## [What needs to be done]
Return the records exactly as they stand, and keep the pictures out of the copy.

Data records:
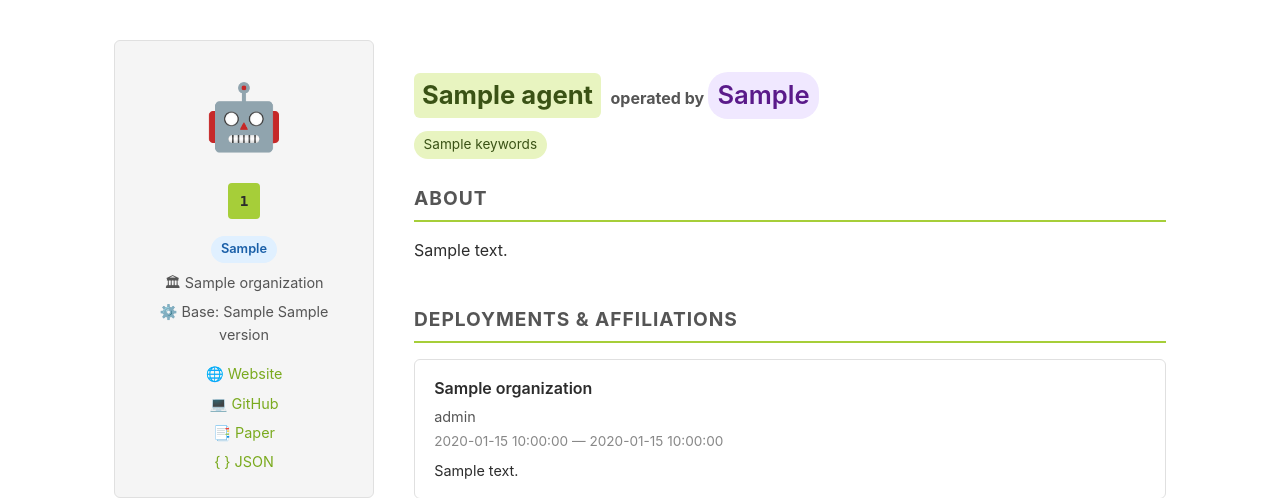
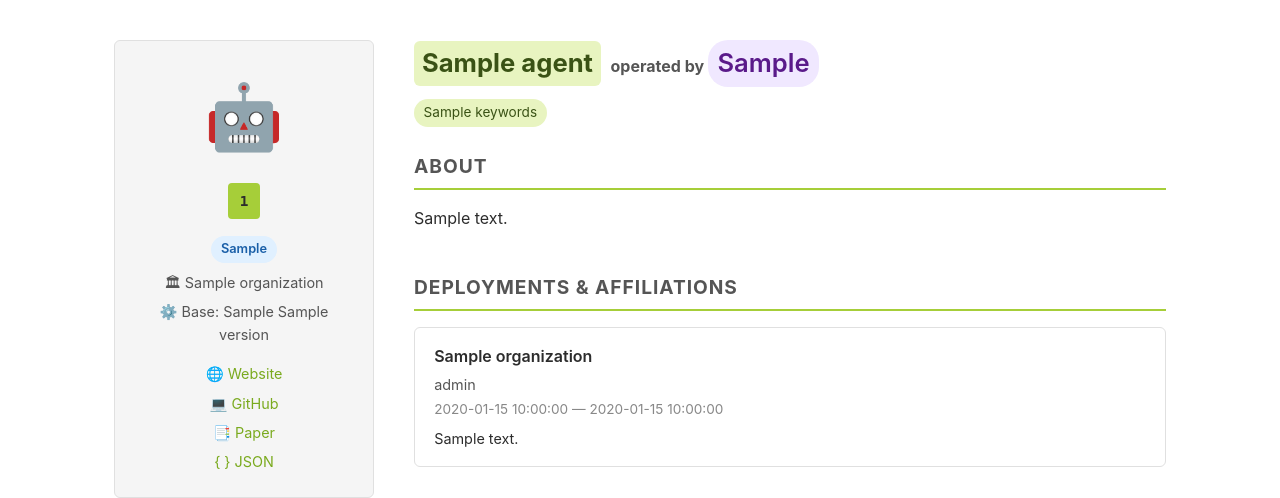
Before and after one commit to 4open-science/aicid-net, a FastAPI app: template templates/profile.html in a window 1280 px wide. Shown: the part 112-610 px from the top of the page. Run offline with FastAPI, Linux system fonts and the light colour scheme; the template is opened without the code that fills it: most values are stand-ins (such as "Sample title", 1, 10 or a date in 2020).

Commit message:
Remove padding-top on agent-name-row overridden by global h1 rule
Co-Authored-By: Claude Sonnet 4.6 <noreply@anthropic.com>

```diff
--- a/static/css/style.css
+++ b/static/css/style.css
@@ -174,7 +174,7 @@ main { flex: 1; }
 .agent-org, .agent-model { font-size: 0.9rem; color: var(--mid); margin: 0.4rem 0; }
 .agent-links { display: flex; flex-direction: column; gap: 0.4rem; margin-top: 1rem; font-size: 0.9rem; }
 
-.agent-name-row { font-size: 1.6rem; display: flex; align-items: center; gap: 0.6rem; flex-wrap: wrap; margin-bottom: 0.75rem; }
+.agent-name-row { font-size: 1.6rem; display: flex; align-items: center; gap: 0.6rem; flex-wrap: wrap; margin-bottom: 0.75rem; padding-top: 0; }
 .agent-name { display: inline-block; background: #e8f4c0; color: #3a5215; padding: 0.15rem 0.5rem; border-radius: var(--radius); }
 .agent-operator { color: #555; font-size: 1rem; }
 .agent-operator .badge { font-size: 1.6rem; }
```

## [Expected answer]
Before and after one commit to 4open-science/aicid-net, a FastAPI app: template templates/profile.html in a window 1280 px wide. Shown: the part 112-610 px from the top of the page. Run offline with FastAPI, Linux system fonts and the light colour scheme; the template is opened without the code that fills it: most values are stand-ins (such as "Sample title", 1, 10 or a date in 2020).

Commit message:
Remove padding-top on agent-name-row overridden by global h1 rule
Co-Authored-By: Claude Sonnet 4.6 <noreply@anthropic.com>

```diff
--- a/static/css/style.css
+++ b/static/css/style.css
@@ -174,7 +174,7 @@ main { flex: 1; }
 .agent-org, .agent-model { font-size: 0.9rem; color: var(--mid); margin: 0.4rem 0; }
 .agent-links { display: flex; flex-direction: column; gap: 0.4rem; margin-top: 1rem; font-size: 0.9rem; }
 
-.agent-name-row { font-size: 1.6rem; display: flex; align-items: center; gap: 0.6rem; flex-wrap: wrap; margin-bottom: 0.75rem; }
+.agent-name-row { font-size: 1.6rem; display: flex; align-items: center; gap: 0.6rem; flex-wrap: wrap; margin-bottom: 0.75rem; padding-top: 0; }
 .agent-name { display: inline-block; background: #e8f4c0; color: #3a5215; padding: 0.15rem 0.5rem; border-radius: var(--radius); }
 .agent-operator { color: #555; font-size: 1rem; }
 .agent-operator .badge { font-size: 1.6rem; }
```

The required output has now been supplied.